Gold Price (XAUUSD) is demonstrating a mediocre performance in the Asian session following Thursday’s stronger bounce below the psychological support of $1,700. After a responsive buying activity, the precious metal is fluctuating within a minute range. Typically, a responsive purchasing action indicates that market players view the asset as a value bet and have placed substantial wagers. Nonetheless, it does not justify a bullish turnaround.
After reaching a record 19-year high of 109.30 on Thursday, the US dollar index (DXY) is undergoing a short-term drop. The asset is continually re-testing its previous highs, demonstrating the bullish vigor of the DXY. The DXY is nearing the important support level of 108.60 and may restart its ascent after recovering the round-number resistance level of 109.00.

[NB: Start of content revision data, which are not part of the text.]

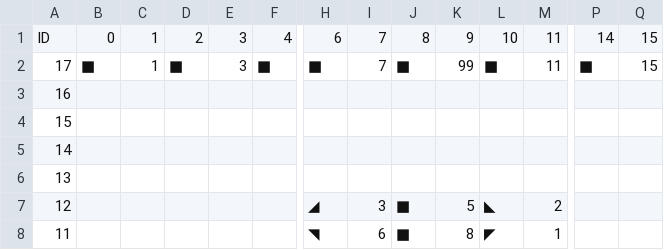
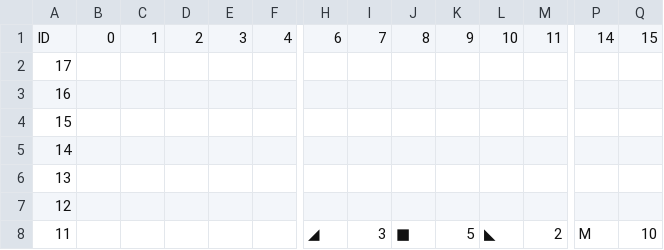
Before and after one commit to kolotw/BricksBreak, a CSV file: Assets/Level/lv01.csv, drawn as a sheet; only a part is shown, gaps mark what is left out; the diff covers the shown part only; the diff names each change by its address in the sheet, - before the commit and + after, or states it on an @@ line.

```diff
--- a/Assets/Level/lv01.csv
+++ b/Assets/Level/lv01.csv
-B2: ■
+B2: (empty)
-C2: 1
+C2: (empty)
-D2: ■
+D2: (empty)
-E2: 3
+E2: (empty)
-F2: ■
+F2: (empty)
-H2: ■
+H2: (empty)
-I2: 7
+I2: (empty)
-J2: ■
+J2: (empty)
-K2: 99
+K2: (empty)
-L2: ■
+L2: (empty)
-M2: 11
+M2: (empty)
-P2: ■
+P2: (empty)
-Q2: 15
+Q2: (empty)
-H7: ◢
+H7: (empty)
-I7: 3
+I7: (empty)
-J7: ■
+J7: (empty)
-K7: 5
+K7: (empty)
-L7: ◣
+L7: (empty)
-M7: 2
+M7: (empty)
-H8: ◥
+H8: ◢
-I8: 6
+I8: 3
-K8: 8
+K8: 5
-L8: ◤
+L8: ◣
-M8: 1
+M8: 2
-P8: (empty)
+P8: M
-Q8: (empty)
+Q8: 10
```
Also changed, not shown: 43 edited cells elsewhere in this file, 5 other files.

The prevailing notion in the investment industry is that the Federal Reserve (Fed) would raise interest rates by 1 percent, which might harm the growth prospects of the US economy. As a rate rise of 100 basis points (bps) is not a typical occurrence, it is anticipated that the Fed would take the unprecedented action. There is no doubting that a 100 basis point increase in interest rates will severely reduce the economy’s liquidity. In addition, the business sector will be left with expensive capital for their investment chances. Without a doubt, the expensive liquidity will compel corporations to apply additional filters when evaluating investment prospects.
It is illogical to argue that the thriving labor market has enabled the Federal Reserve to sound exceedingly hawkish and unwaveringly so. The US economy has provided several employment possibilities. In addition, the unemployment rate has been declining over a longer period of time. The accomplishment of full employment has been a significant factor in bolstering the Fed’s hawkish stance. If the Fed raises interest rates by 100 basis points during its monetary policy meeting in July, the burden will be transferred to the labor market, which might run out of steam if pricing pressures continue.